Content starts

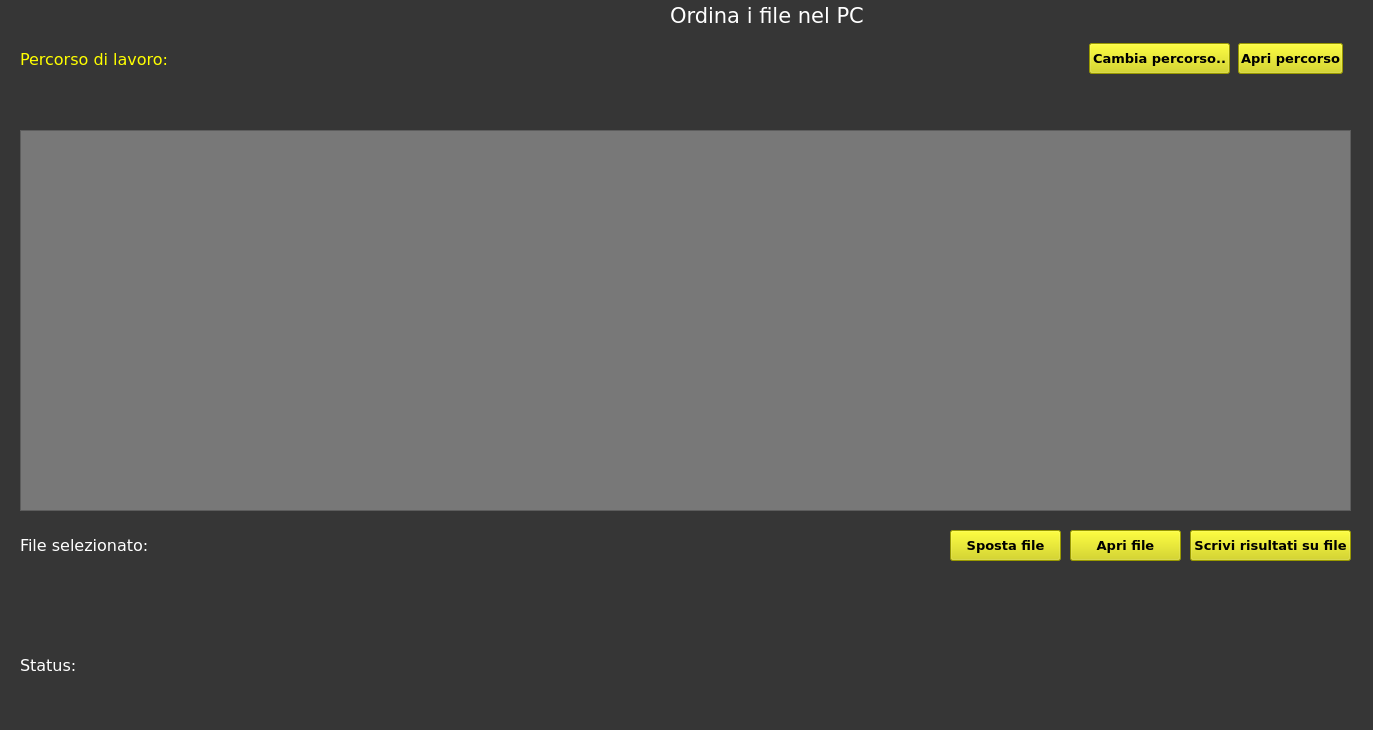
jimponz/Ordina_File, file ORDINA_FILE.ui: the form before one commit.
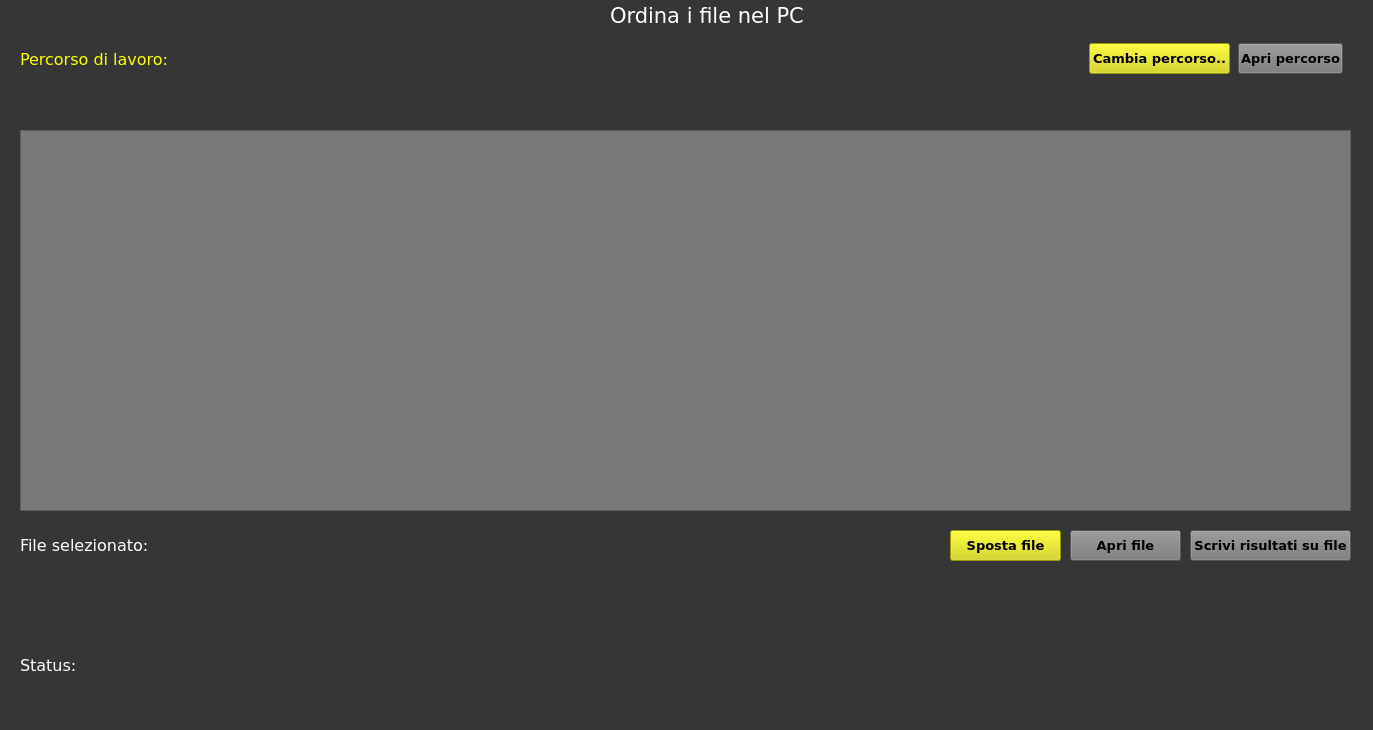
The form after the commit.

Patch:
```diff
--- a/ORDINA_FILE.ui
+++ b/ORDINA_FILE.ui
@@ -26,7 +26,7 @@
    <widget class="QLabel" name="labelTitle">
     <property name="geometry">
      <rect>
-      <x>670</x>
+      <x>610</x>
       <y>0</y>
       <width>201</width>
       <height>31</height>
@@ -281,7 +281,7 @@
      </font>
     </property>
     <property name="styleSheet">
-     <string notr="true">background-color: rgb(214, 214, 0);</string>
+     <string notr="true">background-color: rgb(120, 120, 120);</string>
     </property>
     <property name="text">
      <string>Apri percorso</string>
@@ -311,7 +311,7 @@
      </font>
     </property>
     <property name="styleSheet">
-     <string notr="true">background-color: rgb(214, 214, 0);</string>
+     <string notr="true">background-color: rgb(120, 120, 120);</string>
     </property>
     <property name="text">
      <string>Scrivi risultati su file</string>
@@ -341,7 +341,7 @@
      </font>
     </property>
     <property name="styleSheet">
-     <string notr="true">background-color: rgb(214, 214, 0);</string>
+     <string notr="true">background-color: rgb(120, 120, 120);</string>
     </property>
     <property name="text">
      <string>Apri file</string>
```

Content ends
Content starts

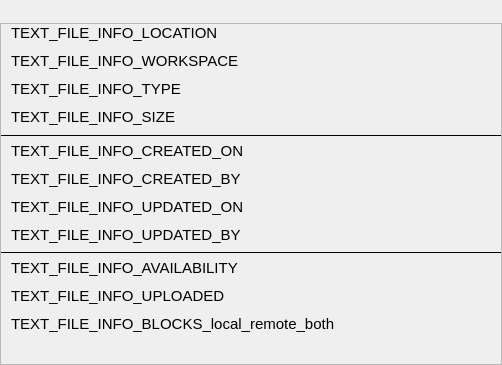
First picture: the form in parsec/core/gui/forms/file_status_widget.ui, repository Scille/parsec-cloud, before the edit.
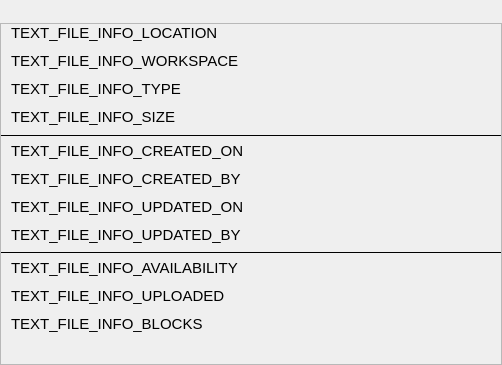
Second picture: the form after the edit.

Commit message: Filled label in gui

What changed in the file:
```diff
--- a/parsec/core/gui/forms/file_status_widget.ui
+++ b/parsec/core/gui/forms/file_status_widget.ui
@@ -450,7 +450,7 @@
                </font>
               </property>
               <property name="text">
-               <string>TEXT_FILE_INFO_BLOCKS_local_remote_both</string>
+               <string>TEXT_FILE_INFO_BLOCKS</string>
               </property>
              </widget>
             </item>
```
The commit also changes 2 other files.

Content ends

#### What you should do:
Looking at the records above, report how many lines contain the word "edit". Answer with the number only.

#### Reply:
2